Segment Start: Information given

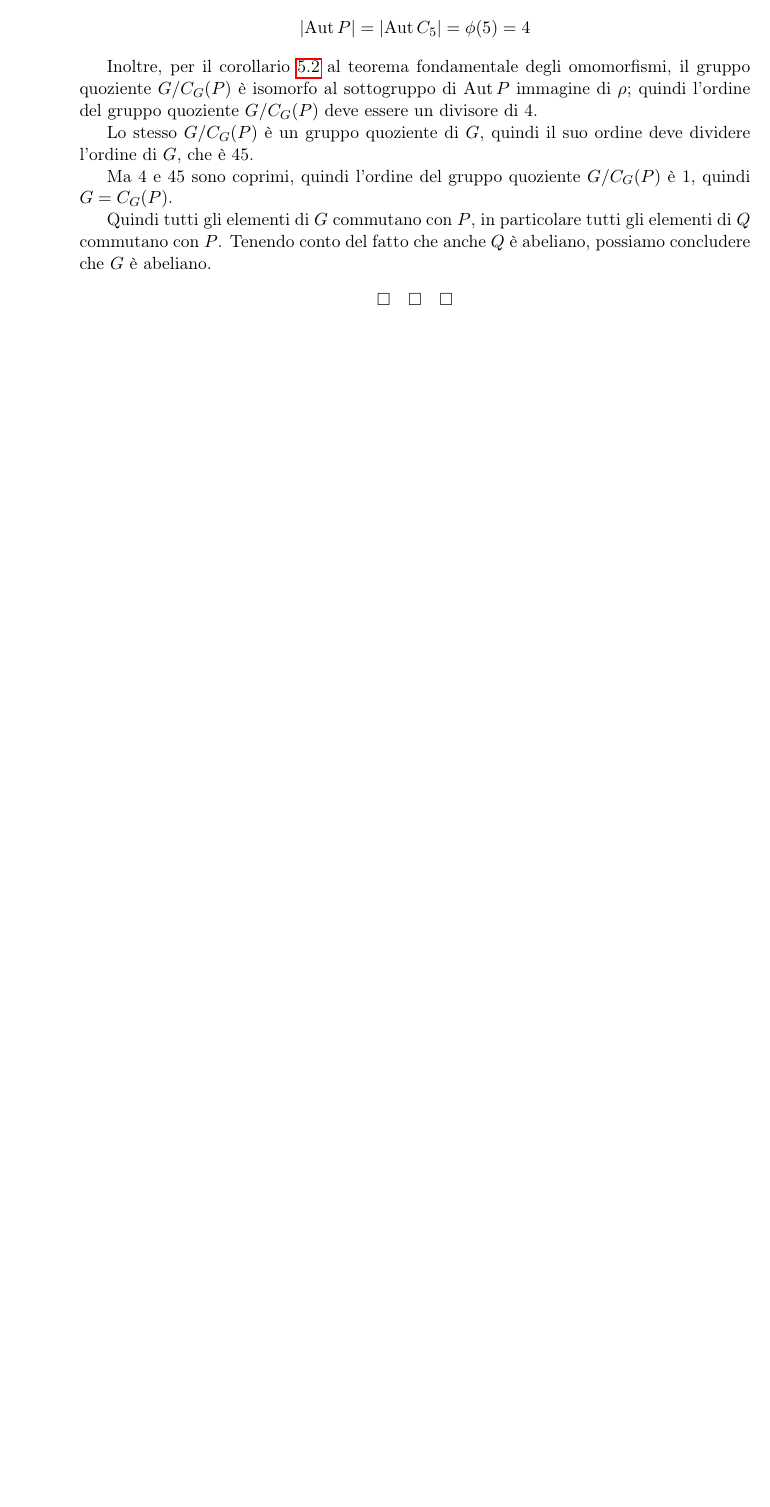
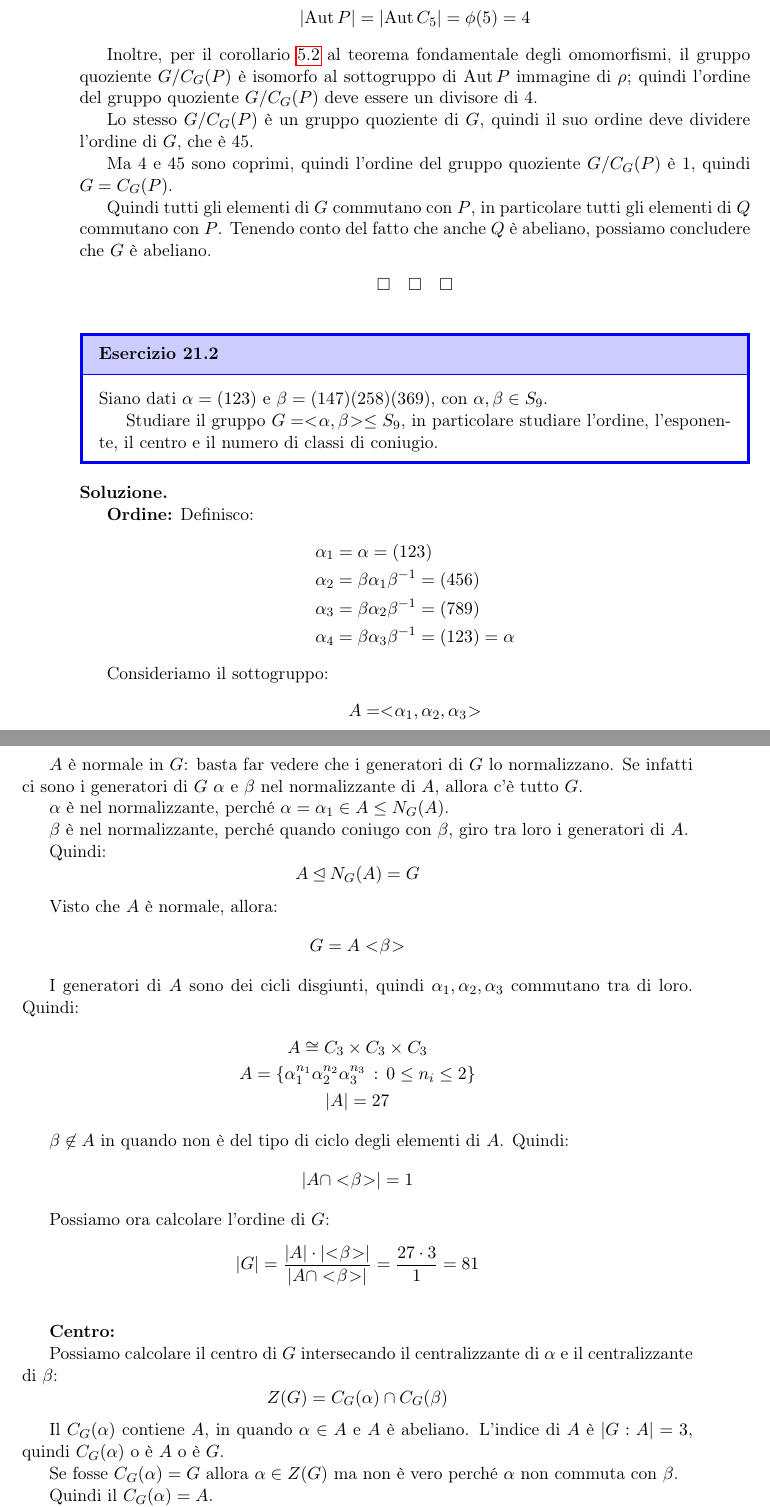
Before and after one commit to QuiMatematica/algebra2, a LaTeX book (src/main.tex, which reads src/lista_esercizi_3.tex): part of page 148 of 165 before the commit and two parts of pages 148 and 149 of 167 after it, the two joined at a grey line, cut so that both start at the same text, the shorter picture padded with empty space. Compiled offline with pdfLaTeX.

Commit message:
Esercizio con permutazioni

```diff
--- a/src/lista_esercizi_3.tex
+++ b/src/lista_esercizi_3.tex
@@ -73,3 +73,75 @@
     Quindi tutti gli elementi di $G$ commutano con $P$, in particolare tutti gli elementi di $Q$ commutano con $P$.
     Tenendo conto del fatto che anche $Q$ è abeliano, possiamo concludere che $G$ è abeliano.
 \end{soluzione}
+
+\begin{esercizio}
+    Siano dati $\alpha = (123)$ e $\beta = (147)(258)(369)$, con $\alpha, \beta \in S_9$.
+
+    Studiare il gruppo $G = \gen{\alpha, \beta} \le S_9$, in particolare studiare l'ordine, l'esponente, il centro
+    e il numero di classi di coniugio.
+\end{esercizio}
+\begin{soluzione}
+    \textbf{Ordine:}
+    Definisco:
+    \begin{align*}
+        \alpha_1 &= \alpha = (123) \\
+        \alpha_2 &= \beta \alpha_1 \beta^{-1} = (456) \\
+        \alpha_3 &= \beta \alpha_2 \beta^{-1} = (789) \\
+        \alpha_4 &= \beta \alpha_3 \beta^{-1} = (123) = \alpha
+    \end{align*}
+
+    Consideriamo il sottogruppo:
+    \begin{equation*}
+        A = \gen{\alpha_1, \alpha_2, \alpha_3}
+    \end{equation*}
+
+    $A$ è normale in $G$: basta far vedere che i generatori di $G$ lo normalizzano.
+    Se infatti ci sono i generatori di $G$ $\alpha$ e $\beta$ nel normalizzante di $A$, allora c'è tutto $G$.
+
+    $\alpha$ è nel normalizzante, perché $\alpha = \alpha_1 \in A \le N_G(A)$.
+
+    $\beta$ è nel normalizzante, perché quando coniugo con $\beta$, giro tra loro i generatori di $A$.
+
+    Quindi:
+    \begin{equation*}
+        A \normale N_G(A) = G
+    \end{equation*}
+
+    Visto che $A$ è normale, allora:
+    \begin{equation*}
+        G = A\gen{\beta}
+    \end{equation*}
+
+    I generatori di $A$ sono dei cicli disgiunti, quindi $\alpha_1, \alpha_2, \alpha_3$ commutano tra di loro.
+    Quindi:
+    \begin{gather*}
+        A \isomorfo C_3 \times C_3 \times C_3 \\
+        A = \{\alpha_1^{n_1}\alpha_2^{n_2}\alpha_3^{n_3} \taleche 0 \le n_i \le 2\} \\
+        \ordine{A} = 27
+    \end{gather*}
+
+    $\beta \not\in A$ in quando non è del tipo di ciclo degli elementi di $A$.
+    Quindi:
+    \begin{equation*}
+        \ordine{A \cap \gen{\beta}} = 1
+    \end{equation*}
+
+    Possiamo ora calcolare l'ordine di $G$:
+    \begin{equation*}
+        \ordine{G} = \dfrac{\ordine{A} \cdot \ordine{\gen{\beta}}}{\ordine{A \cap \gen{\beta}}} = \dfrac{27 \cdot 3}{1} = 81
+    \end{equation*}
+
+    \bigskip
+    \textbf{Centro:}
+
+    Possiamo calcolare il centro di $G$ intersecando il centralizzante di $\alpha$ e il centralizzante di $\beta$:
+    \begin{equation*}
+        Z(G) = C_G(\alpha) \cap C_G(\beta)
+    \end{equation*}
+
+    Il $C_G(\alpha)$ contiene $A$, in quando $\alpha \in A$ e $A$ è abeliano.
+    L'indice di $A$ è $\indice{G}{A} = 3$, quindi $C_G(\alpha)$ o è $A$ o è $G$.
+
+    Se fosse $C_G(\alpha) = G$ allora $\alpha \in Z(G)$ ma non è vero perché $\alpha$ non commuta con $\beta$.
+
+    Quindi il $C_G(\alpha) = A$.
```
Also changed, not shown: src/isometrie.tex (+1 -1 lines), src/lista_esercizi_3.tex (67 more changed lines).
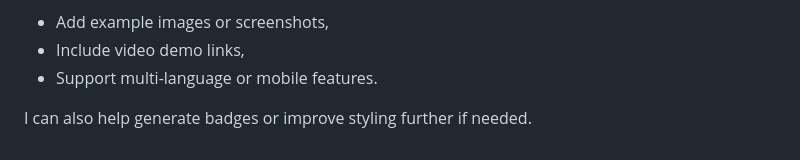
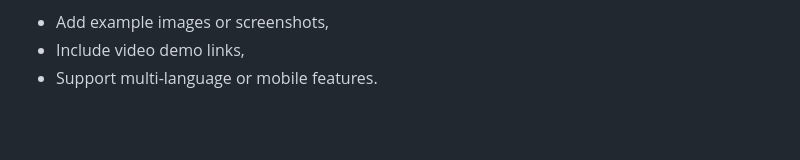
Before and after one commit to AkhilPothuraju/Facial_Emotion_Detection, a Markdown page: README.md, the part around the change. GitHub-like rendering; blank space fills up the shorter version.

```diff
--- a/README.md
+++ b/README.md
@@ -115,5 +115,3 @@ Let me know if you'd like to:
 - Add example images or screenshots,
 - Include video demo links,
 - Support multi-language or mobile features.
-
-I can also help generate badges or improve styling further if needed.
```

Segment End: Information given

Work instruction. In the entries, some lines may contain the word "generatori". Give how many do, as a number by itself.

Worked solution. 4